How spending time outside helped me cope with the terrible reality of my future husband’s cancer diagnosis
When someone you love is diagnosed with cancer, your life grinds to a halt. In my case, it was my fiancé, Garrett. With the swiftness of a Maine storm, the skies darkened and we received the calamitous news. Hodgkin’s Lymphoma, stage II, with tumors spread in a ghastly network through his chest.
I am a person who expects the worst—or so I thought. But as it turns out, there’s no way to anticipate the nasty curveballs of fate. Although Garrett was just 29, a healthy and active man with a ready smile and a passion for science, his body had somehow brewed up a disease, one I associated with people far older than myself. At 27, I never expected to be wheeling my fiancé around a hospital as he drowsily recovered from surgery. I never thought I’d spend months sitting in a chemotherapy ward, eating hospital food and trying to keep a bright disposition for the man I love whose veins were being pumped full of Superfund-orange colored chemicals.

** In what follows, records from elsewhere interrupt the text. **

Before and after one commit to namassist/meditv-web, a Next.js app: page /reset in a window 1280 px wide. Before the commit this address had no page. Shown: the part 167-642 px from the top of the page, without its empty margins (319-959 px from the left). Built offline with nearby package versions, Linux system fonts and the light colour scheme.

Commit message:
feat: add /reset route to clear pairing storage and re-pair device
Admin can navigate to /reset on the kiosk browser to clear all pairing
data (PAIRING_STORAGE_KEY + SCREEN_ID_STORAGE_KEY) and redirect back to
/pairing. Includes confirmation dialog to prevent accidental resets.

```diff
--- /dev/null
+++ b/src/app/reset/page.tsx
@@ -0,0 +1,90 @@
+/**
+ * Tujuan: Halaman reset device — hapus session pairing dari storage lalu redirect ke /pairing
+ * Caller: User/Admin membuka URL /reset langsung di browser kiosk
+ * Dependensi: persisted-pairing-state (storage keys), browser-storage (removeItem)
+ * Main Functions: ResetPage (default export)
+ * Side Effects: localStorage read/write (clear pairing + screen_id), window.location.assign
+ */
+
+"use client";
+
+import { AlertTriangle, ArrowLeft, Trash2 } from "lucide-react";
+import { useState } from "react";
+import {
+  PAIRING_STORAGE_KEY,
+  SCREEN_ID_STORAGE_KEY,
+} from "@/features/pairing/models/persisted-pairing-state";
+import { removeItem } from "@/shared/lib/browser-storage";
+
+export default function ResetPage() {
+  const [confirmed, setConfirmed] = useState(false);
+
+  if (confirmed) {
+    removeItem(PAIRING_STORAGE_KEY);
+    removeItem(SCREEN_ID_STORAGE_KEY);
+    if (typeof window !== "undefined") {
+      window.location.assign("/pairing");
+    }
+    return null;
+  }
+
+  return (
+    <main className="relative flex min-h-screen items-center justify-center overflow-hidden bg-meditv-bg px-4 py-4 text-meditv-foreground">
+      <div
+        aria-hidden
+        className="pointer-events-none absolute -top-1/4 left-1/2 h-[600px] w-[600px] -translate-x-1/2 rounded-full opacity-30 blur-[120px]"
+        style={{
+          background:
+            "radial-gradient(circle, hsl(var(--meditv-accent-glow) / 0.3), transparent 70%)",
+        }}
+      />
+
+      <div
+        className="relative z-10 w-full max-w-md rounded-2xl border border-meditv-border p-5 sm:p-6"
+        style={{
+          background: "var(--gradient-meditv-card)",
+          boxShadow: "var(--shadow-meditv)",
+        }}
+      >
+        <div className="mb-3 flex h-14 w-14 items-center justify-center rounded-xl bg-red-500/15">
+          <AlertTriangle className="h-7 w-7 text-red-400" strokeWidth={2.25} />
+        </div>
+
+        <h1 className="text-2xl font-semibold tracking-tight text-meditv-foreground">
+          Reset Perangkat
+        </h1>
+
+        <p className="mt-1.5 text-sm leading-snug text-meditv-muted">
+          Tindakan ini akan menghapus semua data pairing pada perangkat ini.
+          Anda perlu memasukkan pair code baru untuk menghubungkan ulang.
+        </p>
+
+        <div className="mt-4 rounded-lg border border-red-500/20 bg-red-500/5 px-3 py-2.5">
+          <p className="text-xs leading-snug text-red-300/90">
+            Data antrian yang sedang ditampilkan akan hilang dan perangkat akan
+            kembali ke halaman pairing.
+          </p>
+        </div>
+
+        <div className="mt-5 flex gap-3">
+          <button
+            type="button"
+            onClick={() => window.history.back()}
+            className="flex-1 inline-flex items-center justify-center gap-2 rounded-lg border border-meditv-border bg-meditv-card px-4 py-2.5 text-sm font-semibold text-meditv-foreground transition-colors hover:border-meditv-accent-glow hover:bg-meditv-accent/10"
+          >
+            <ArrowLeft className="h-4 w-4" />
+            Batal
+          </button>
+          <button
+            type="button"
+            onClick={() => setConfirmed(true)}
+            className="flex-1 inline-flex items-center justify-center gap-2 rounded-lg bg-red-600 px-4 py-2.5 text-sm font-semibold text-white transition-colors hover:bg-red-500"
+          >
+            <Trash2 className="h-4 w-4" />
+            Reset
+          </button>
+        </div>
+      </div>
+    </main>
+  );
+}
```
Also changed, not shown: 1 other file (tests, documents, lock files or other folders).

I look back on that time—the entire year of 2015—and I recall two things with a clarity that is perhaps enhanced by the distance of a few short months. First, I remember the fear. For months, I was devoured by dread. Even though I viewed him as a superhuman hiker, an unparalleled athlete, and my very heart-center as unmovable as a mountain, Garrett was mortal. I could lose him.
The second thing I remember is how we fought that fear: by staying, throughout it all, completely ourselves. For us that meant spending time outdoors, laughing under a canopy of green, joking in the confines of a canoe and kissing on the beach.
Nature did not cure Garrett. Doctors did that. But nature helped to heal me, and it brought him solace during a difficult time. When things are hard, we both tend to head for the hills, literally. Our early courtship consisted of long walks in Cambridge, Mass., seeking green spaces, and impromptu trips to Walden Pond. He says he fell in love with me one day when I took off my shoes in the city so I could feel the rain on my bare feet. I fell in love with him one hand-picked flower at a time. (Garrett has a tendency to spot the most beautiful weeds and pluck them for me, delivering them to my hands wearing a broad smile. Once, when I asked why, he gave me the most beautiful compliment of my life: “You just remind me of flowers. And you deserve them all.”)
After we moved to Maine, we continued the little rituals that defined our early years as a couple. But here we had space to expand them, to truly embrace all that Mother Nature had created. And that didn’t stop when he got sick. Between chemotherapy visits, we hiked the midcoast mountains, staring in awe at the jewel-like islands strewn across the Atlantic. We spent hours sitting on the beach at Kettle Cove, watching the waves roll in and searching the sand for treasures. We canoed across the mirror-like waters of Sebago Lake in the spring, wondering at the silence that spread across the lake.
In between chemotherapy and radiation treatments, we even planned an ambitious vacation. Overnight, we drove the
16 hours up to Cape Breton Island, where we camped on a cliff overlooking the sea and watched bioluminescence light up the waters of the Atlantic. We watched a pod of whales move lazily through the ocean, majestic and regal. We hiked to waterfalls and at night, tired from the excursion and tanned by the late-summer sun, I grew dizzy with happiness as I stared at the stars. On that small Canadian island, I saw the Milky Way blazing through the sky, a magical pathway to otherworldly realms. I saw the Northern Lights cast a green glow upon the water, looking for all the world like the famed Emerald City of Oz. I cried that night, not from fear or anger as I had been, but from joy.
Nature, I found, can shake our minds clear of even the most terrible realities. Of course, I am not the first to discover the healing power of green spaces. Other cultures have words for this phenomenon. In Norway, they have Friluftsliv, which translates to “free air life” and defines a lifestyle spent breathing in the fjords and mountains. Germany has Waldeinsamkeit, a combination of Wald (woods) and Einsamkeit (solitude) that describes the feeling of wonder you get from being in nature. But my favorite comes from Japan: shinrin-yoku, or “forest bathing.”
There is no term for this in English, but I suppose we don’t need one. Whether we have the word for it, most of us living in Maine understand the power of spending time outside. It’s more than just a big, woodsy playground. It’s a place where we can heal our hurts and calm our anxieties. Like any good mother, Mother Nature offers a soothing balm when our tired hearts need it most.
And I, for one, will be forever grateful for that small miracle.